Malbec (MAL-beck)

Indigenous to southwestern France, malbec, the now popular name for the grape variety cot, is the offspring of two obscure French grapes—magdeleine noire des Charentes and prunelard. While malbec is one of the five grapes… Continue reading


Gamay, or more properly gamay noir, is the source of the French wine Beaujolais (including Beaujolais Nouveau), oceans of which are washed down in Parisian bistros every year. Of all the well known red grapes,… Continue reading

Gewürztraminer (guh-VURZ-tra-meen-er)

More than almost any other wine we might regularly encounter, gewürztraminer’s nose is heady (sorry, couldn’t resist). In fact, the explosive aromas of gewürztraminer—roses, litchis, gingerbread, orange marmalade, grapefruit pith, fruit-cocktail syrup—come vaulting out of… Continue reading

Grenache (gren-AHSH)

Grenache is well known both as a white grape (grenache blanc) and a red (grenache noir). The red grenache noir is especially valued and makes a slew of stunning wines around the world. It is,… Continue reading

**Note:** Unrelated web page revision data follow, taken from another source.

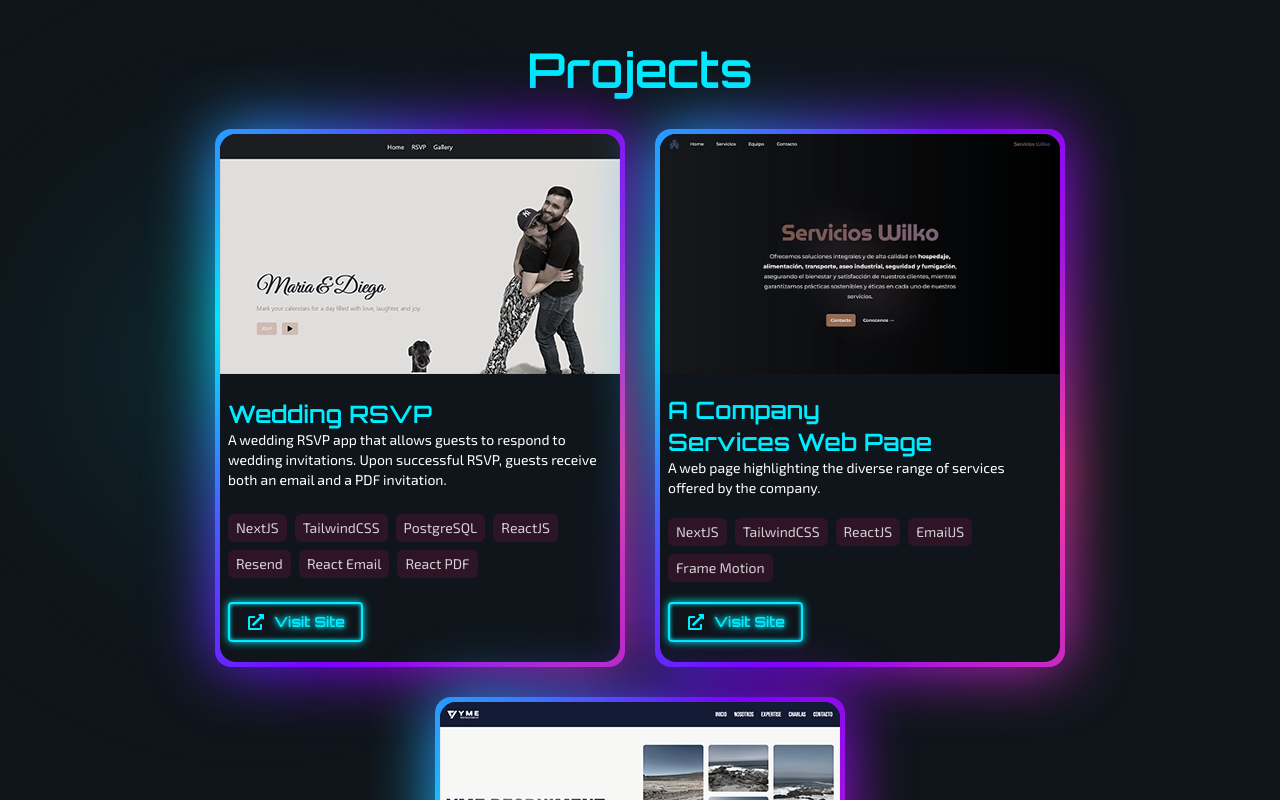
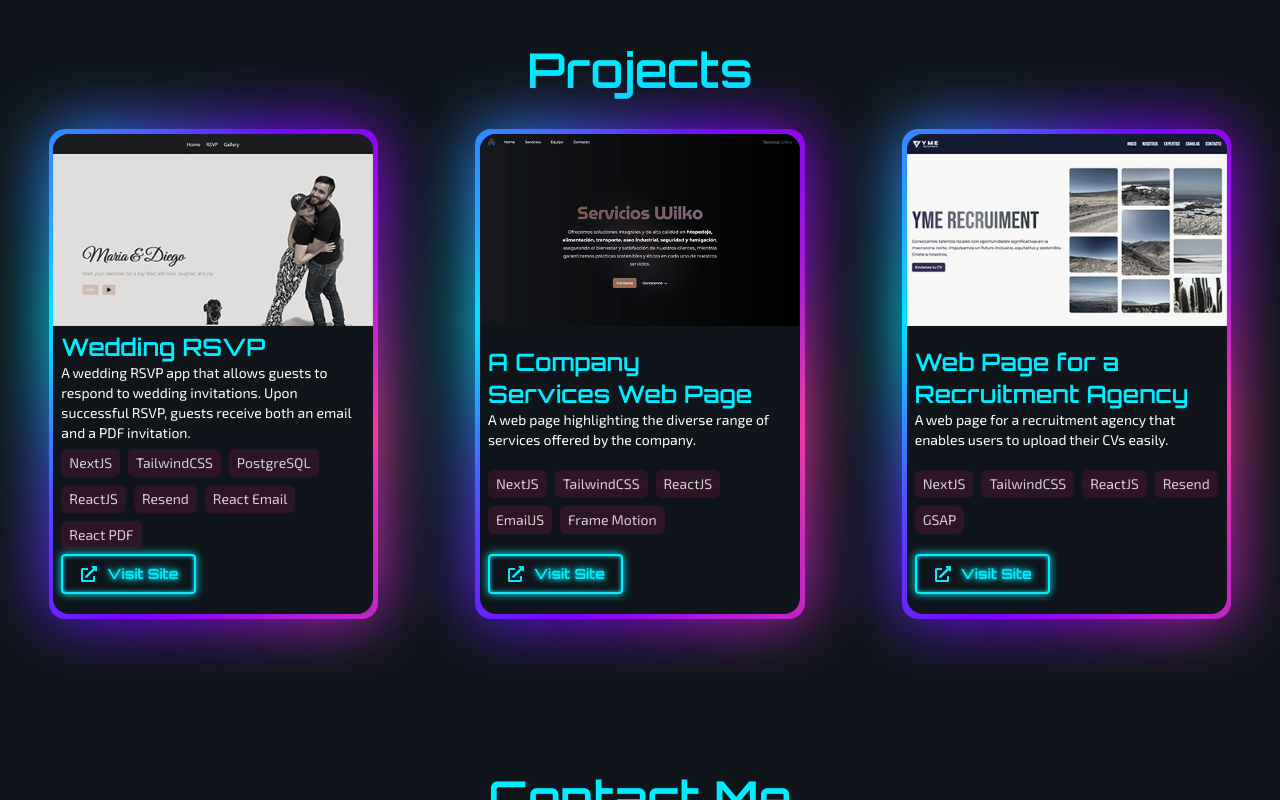
Before and after one commit to hermani456/portfolio, a Next.js app: page / in a window 1280 px wide. Shown: the part 1580-2380 px from the top of the page. Built offline with nearby package versions, Linux system fonts and the light colour scheme.

Commit message:
Adjust ProjectCard dimensions for better responsiveness and update Projects layout for improved alignment

```diff
--- a/src/components/ProjectCard.jsx
+++ b/src/components/ProjectCard.jsx
@@ -5,7 +5,7 @@ import { FaExternalLinkAlt } from "react-icons/fa";
 const ProjectCard = ({ name, description, techStack, live, img }) => {
   return (
     <div className="card-border">
-      <div className="w-[25rem] h-[33rem] flex flex-col justify-between rounded-[1rem] overflow-hidden bg-back">
+      <div className="w-[20rem] h-[30rem] 2xl:w-[25rem] 2xl:h-[33rem] flex flex-col justify-between rounded-[1rem] overflow-hidden bg-back">
         <Image
           src={img}
           alt={name}
--- a/src/components/Projects.jsx
+++ b/src/components/Projects.jsx
@@ -56,7 +56,7 @@ const Projects = () => {
           <Header>Projects</Header>
         </div>
         <div
-          className="flex flex-wrap justify-center gap-10 mt-10"
+          className="flex flex-wrap justify-around gap-10 mt-10"
           ref={projectsRef}
         >
           {projects.map((project) => (
```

To any wine drinker, it comes as no surprise that for several decades, chardonnay has been one of the most successful white wines in the world. The wine’s easily understood, appealing flavors—vanilla, butter, butterscotch, buttered… Continue reading